Bryan Ferry was coming off a very good year when he had “Is Your Love Strong Enough?” featured in Ridley Scott’s 1986 dark fantasy film, Legend. 1985 had seen the release of his massive Boys and Girls album, which featured the hit singles “Slave to Love” and “Don’t Stop the Dance.” It was a UK number one album, and went gold in the United States as well.

Per the Technicolor Dreams blog, “Ferry took an unused demo called ‘Circles’ from the Avalon sessions and adapted it into this haunting, memorable song.” It kind of makes sense, as it’s astonishingly lush, much like that Roxy Music album, and definitely a lot less dance-oriented than the music he was making at the time.

I hadn’t heard it in forever, until I snagged the 12-inch single at my local Goodwill one evening a few months back, and had a chance to throw it on the turntable. It was just as good as I remembered, although my memory is pretty hazy, as I can’t say I’ve seen Legend since it first released on home video some 30 years ago.

The video, though, is right there with everything Ferry was doing in that era. It’s all very soft-focus, and Ferry has this disconcerting habit of staring directly into the camera in a way which makes you feel like he might climb through the screen at some point. However, what makes the whole thing so very very interesting are a couple of details.

These details are made notable and noticeable by the fact that the majority of the video which isn’t film clips features Ferry performing in front of a big movie screen, onto which is projected clips from the movie. Also, in one fantastic shot, we see Ferry performing in front of the screen while footage of Ferry performing is projected on the screen.

There are two people who don’t really make much of an appearance in the video. If you don’t know that the song features Pink Floyd’s David Gilmour on guitar, it’s not much of a big deal for most of the song. It will likely surprise the hell out of you when part of the movie screen opens up and Gilmour shreds a solo, though.

So: lots of Bryan Ferry, a little David Gilmour. That’s the musician aspect of the video. The other person who doesn’t really appear in the video, except perhaps for a scene where he dives into a pool of water (and even that’s likely a double) is the film’s ostensible star, Tom Cruise. I wonder how much of this video contributes to the fact that most people seem to think of Legend as a Tim Curry movie with Mia Sara, frequently forgetting that this was a big-deal Cruise movie in the wake of his smash success in Risky Business.

Seriously, Cruise’s face never makes an appearance in the video for “Is Your Love Strong Enough?” It’s fucking weird. When we talked about the video for Oingo Boingo’s “Weird Science,” I mentioned that “the video is just basically Oingo Boingo getting bizarre and arty while the production company inserted clips from the movie when at all possible,” and Ferry’s video here could basically work in the same way. There’s the Mia Sara double at the video’s beginning, running into the film, but since we never see her face, it doesn’t have quite the same impact as having one of the film’s actual actors in the video, even for a few seconds, a la “Weird Science.” This may explain why Gilmour’s appearance happens, because otherwise it’s just Ferry being weird and/or creepy for five minutes.

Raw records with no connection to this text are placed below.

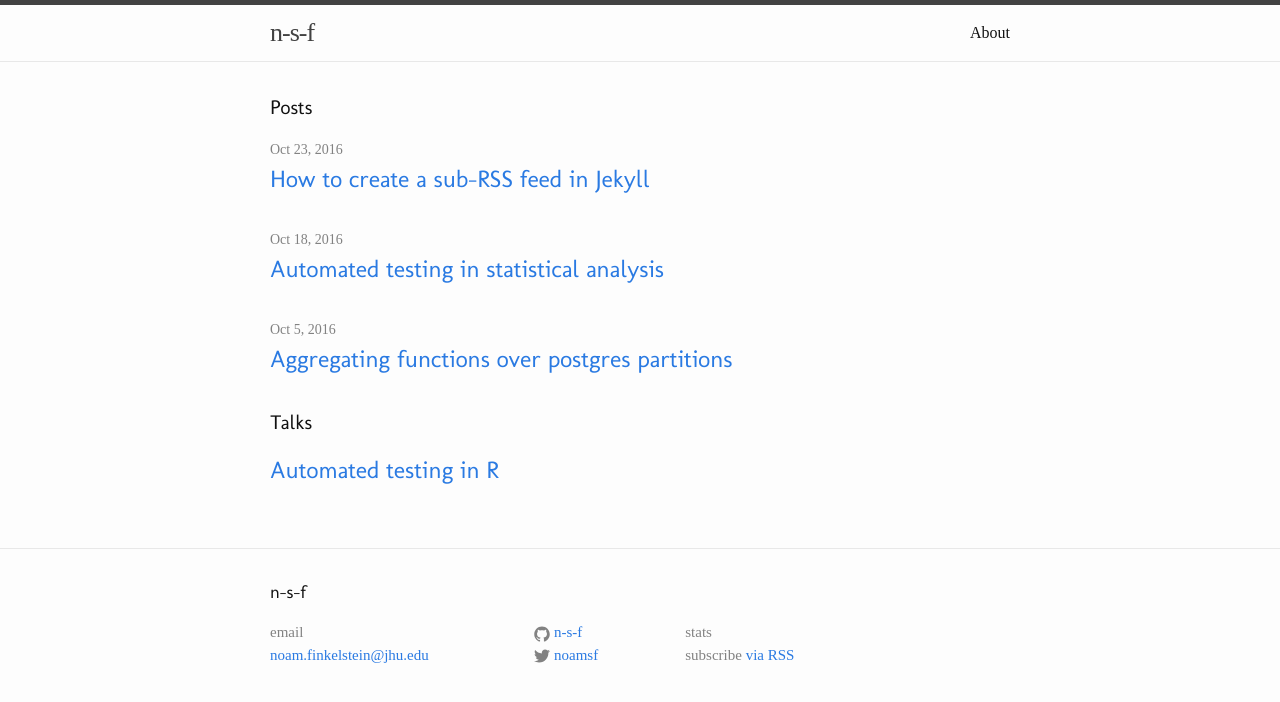
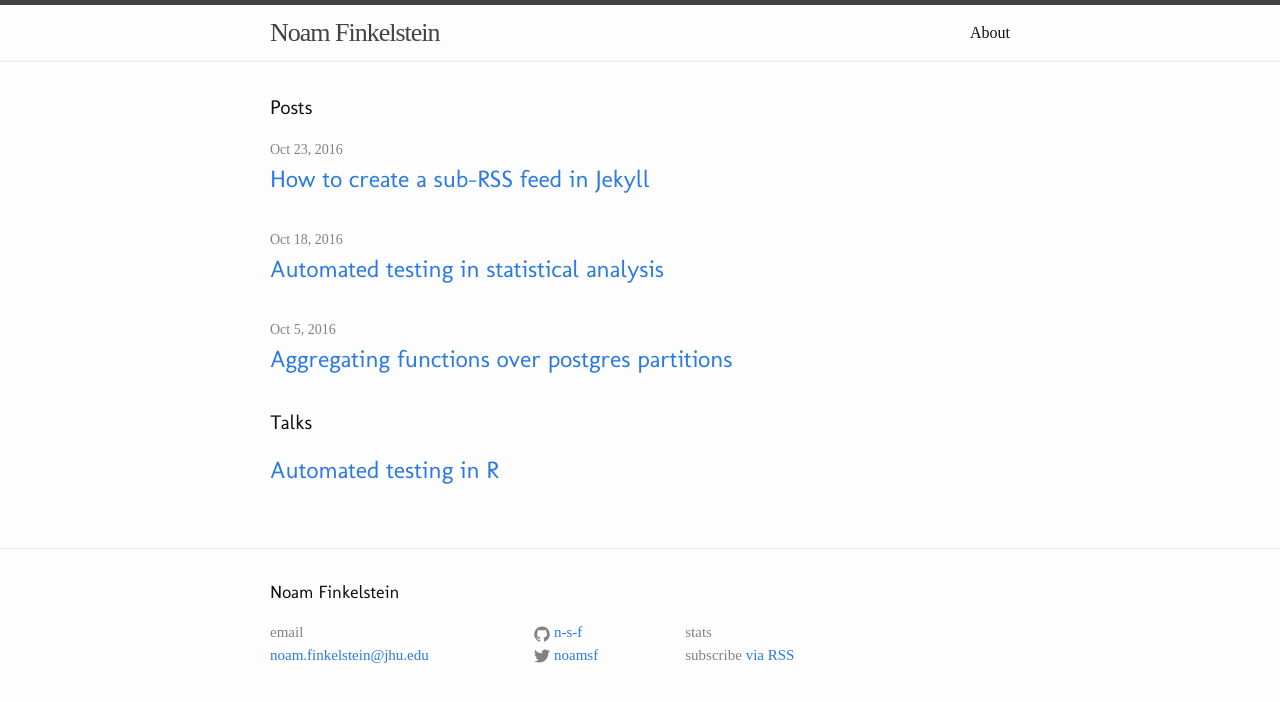
Before and after one commit to bolducp/n-s-f.github.io, a Jekyll site: the page built from index.html, in a window 1280 px wide. Shown: the top 702 px of the page. Built offline with Jekyll 4.4.1, drawn with Linux system fonts in a browser that asks for light colours; some web fonts are replaced.

Commit message:
Change title.

```diff
--- a/_config.yml
+++ b/_config.yml
@@ -1,5 +1,5 @@
 # Site settings
-title: n-s-f
+title: Noam Finkelstein
 email: noam.finkelstein@jhu.edu
 description: stats
 baseurl: "" # the subpath of your site, e.g. /blog/
```
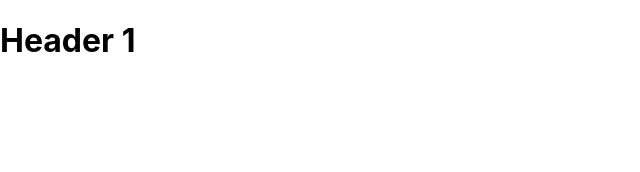
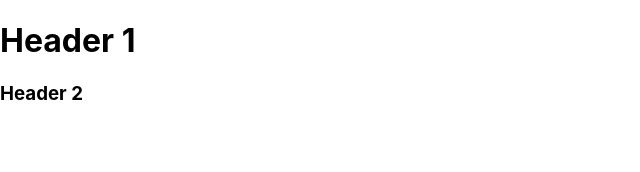
Before and after one commit to sabiokamille/anniversary-project, a React (Create React App) app: page / in a window 1280 px wide. Shown: the top 172 px of the page, without its empty margins (0-640 px from the left). Built offline with nearby package versions, Linux system fonts and the light colour scheme.

Commit message:
add second header

```diff
--- a/src/App.js
+++ b/src/App.js
@@ -6,6 +6,7 @@ class App extends React.Component {
     return (
       <div>
         <h1> Header 1 </h1>
+        <h3> Header 2 </h3>
       </div>
     )
   }
```
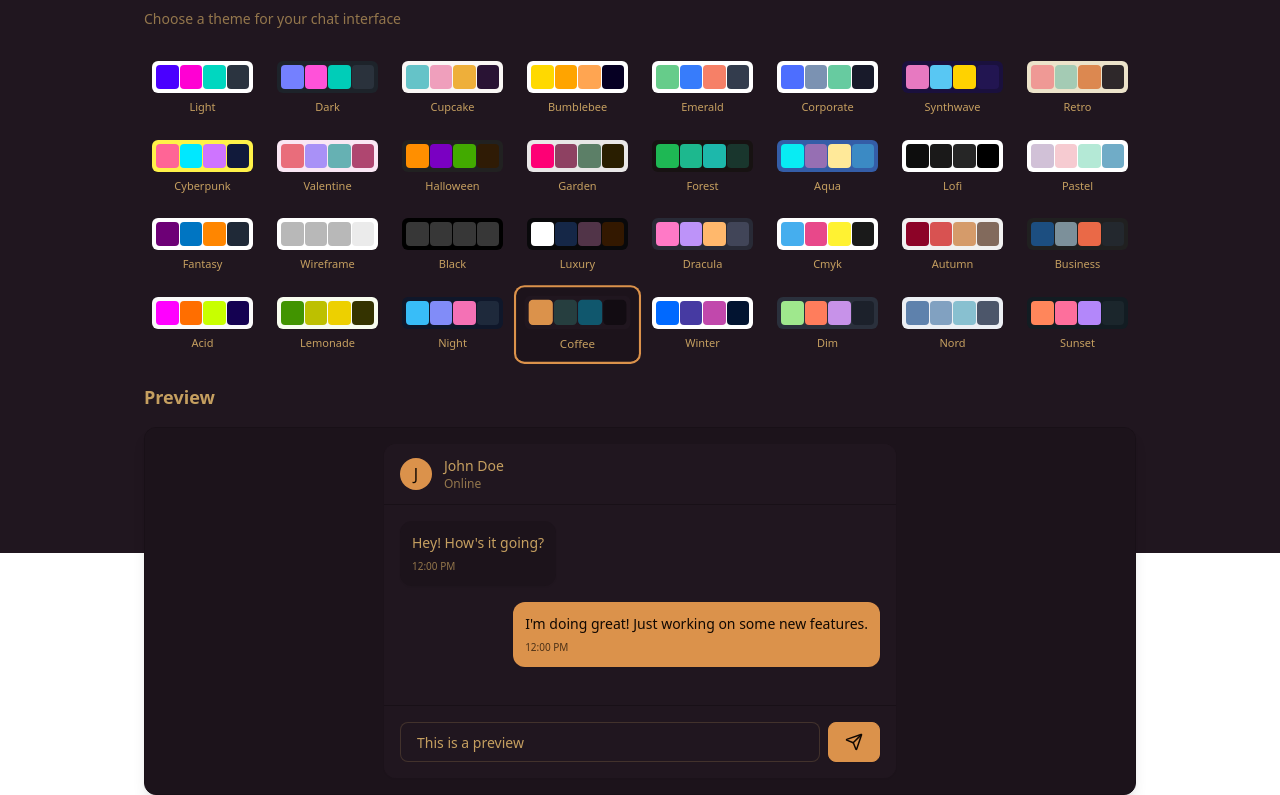
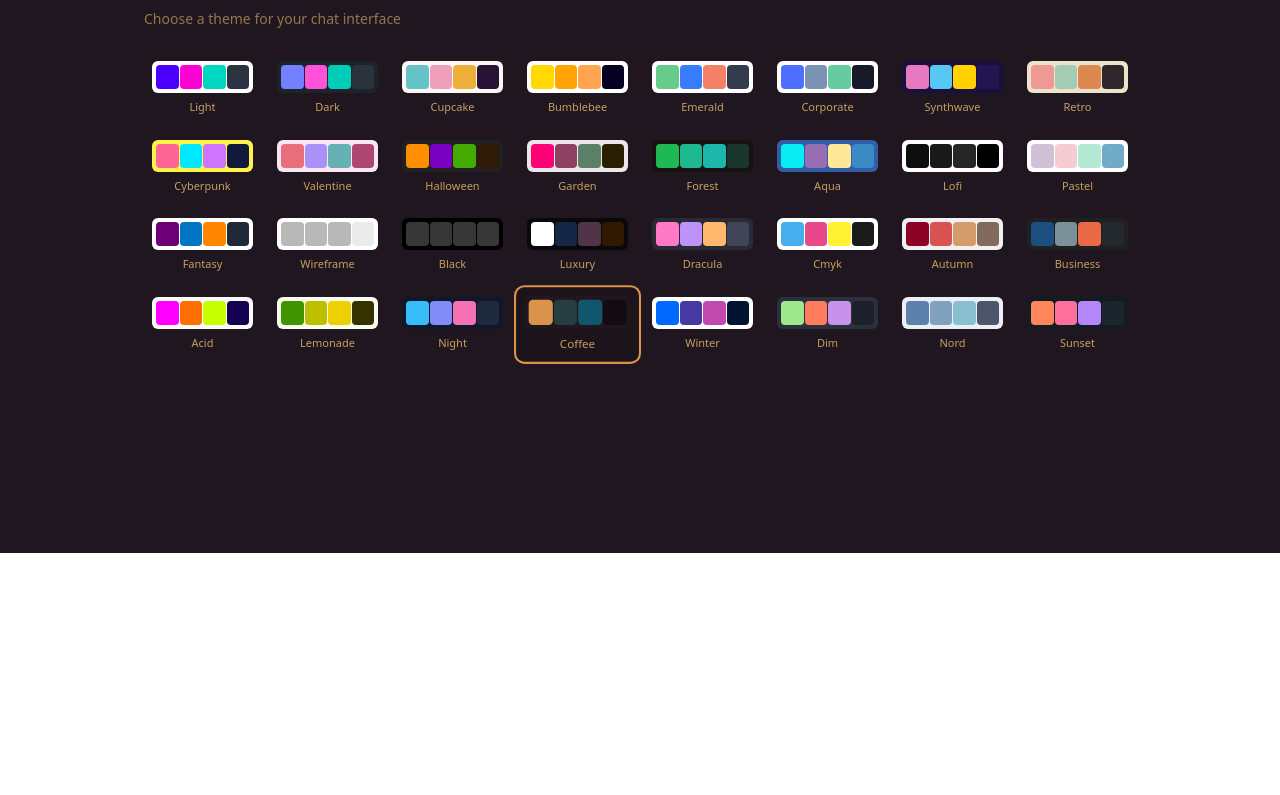
Before and after one commit to Dacosmicgiant/RTCA-Echo, a React (Vite) app in the folder frontend/: page /settings in a window 1280 px wide. Shown: the part 247-1042 px from the top of the page. After the commit the page ends 800 px from the top, so only its background shows below. Built offline with nearby package versions, Linux system fonts and the light colour scheme; no server answers.

Commit message:
removed preview in settings

```diff
--- a/frontend/src/pages/SettingsPage.jsx
+++ b/frontend/src/pages/SettingsPage.jsx
@@ -78,74 +78,7 @@
                 ))}
               </div>
 
-              {/* Preview Section */}
-              <div className="space-y-4">
-                <h3 className="text-lg font-semibold">Preview</h3>
-                <div className="rounded-xl border border-base-300 overflow-hidden bg-base-100 shadow-lg">
-                  <div className="p-4 bg-base-200">
-                    <div className="max-w-lg mx-auto">
-                      {/* Mock Chat UI */}
-                      <div className="bg-base-100 rounded-xl shadow-sm overflow-hidden">
-                        {/* Chat Header */}
-                        <div className="px-4 py-3 border-b border-base-300 bg-base-100">
-                          <div className="flex items-center gap-3">
-                            <div className="w-8 h-8 rounded-full bg-primary flex items-center justify-center text-primary-content font-medium">
-                              J
-                            </div>
-                            <div>
-                              <h3 className="font-medium text-sm">John Doe</h3>
-                              <p className="text-xs text-base-content/70">Online</p>
-                            </div>
-                          </div>
-                        </div>
 
-                        {/* Chat Messages */}
-                        <div className="p-4 space-y-4 min-h-[200px] max-h-[200px] overflow-y-auto bg-base-100">
-                          {PREVIEW_MESSAGES.map((message) => (
-                            <div
-                              key={message.id}
-                              className={`flex ${message.isSent ? "justify-end" : "justify-start"}`}
-                            >
-                              <div
-                                className={`
-                                  max-w-[80%] rounded-xl p-3 shadow-sm transition-all hover:scale-105
-                                  ${message.isSent ? "bg-primary text-primary-content" : "bg-base-200"}
-                                `}
-                              >
-                                <p className="text-sm">{message.content}</p>
-                                <p
-                                  className={`
-                                    text-[10px] mt-1.5
-                                    ${message.isSent ? "text-primary-content/70" : "text-base-content/70"}
-                                  `}
-                                >
-                                  12:00 PM
-                                </p>
-                              </div>
-                            </div>
-                          ))}
-                        </div>
-
-                        {/* Chat Input */}
-                        <div className="p-4 border-t border-base-300 bg-base-100">
-                          <div className="flex gap-2">
-                            <input
-                              type="text"
-                              className="input input-bordered flex-1 text-sm h-10"
-                              placeholder="Type a message..."
-                              value="This is a preview"
-                              readOnly
-                            />
-                            <button className="btn btn-primary h-10 min-h-0">
-                              <Send size={18} />
-                            </button>
-                          </div>
-                        </div>
-                      </div>
-                    </div>
-                  </div>
-                </div>
-              </div>
             </div>
           )}
 
```
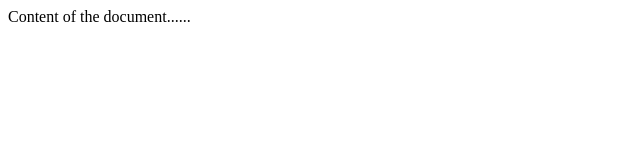
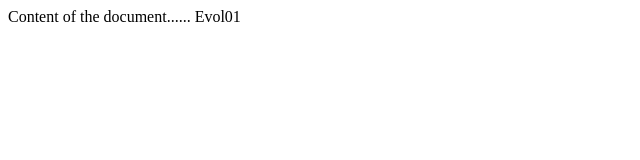
Before and after one commit to d4u-bduj/WebStaticTest, a plain HTML site: page index.html in a window 1280 px wide. Shown: the full height of the page, 0-640 px from the left. Drawn offline with Linux system fonts and the light colour scheme.

Commit message:
branch evol01

```diff
--- a/index.html
+++ b/index.html
@@ -6,5 +6,6 @@
 </head>
 <body>
 	Content of the document......
+	Evol01
 </body>
 </html>
```
Also changed, not shown: 1 other file.
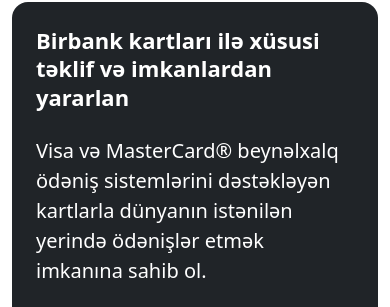
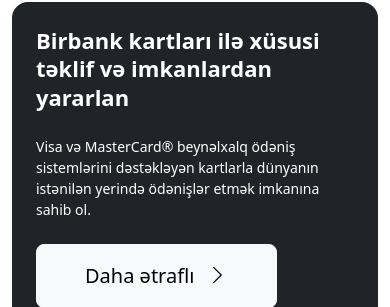
Before and after one commit to ruslan0987654/birbank, a plain HTML site: page index.html in a window 390 px wide. Shown: the part 3052-3359 px from the top of the page. Drawn offline with nearby package versions, Linux system fonts and the light colour scheme.

Commit message:
Update styles

```diff
--- a/style.css
+++ b/style.css
@@ -1611,4 +1611,7 @@
     left: auto;
     right: 10px;
   }
-}
+  .banner_metn p {
+    font-size: 14px;
+  }
+}
```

Ferry’s contribution to the soundtrack to Legend wasn’t originally part of the picture. The film has two separate scores: one by Jerry Goldsmith, which was used for its initial European release, and one by Tangerine Dream, which was used for the stateside and home video release. Ferry’s song plays over the end credits of the U.S. and home video releases, and managed to make its way to #22 on the UK charts, although it didn’t really make much a deal over here.

The song’s had legs, though, especially in the cinematic world. Along with a slew of other UK pop acts’ tracks, it’s part of the soundtrack to 1994’s Threesome (a movie which has not aged well at all). Trent Reznor’s How to Destroy Angels covered it for the The Girl with the Dragon Tattoo soundtrack, a fact which was overshadowed by the Karen O “Immigrant Song” cover featured so prominently in the film and its trailer.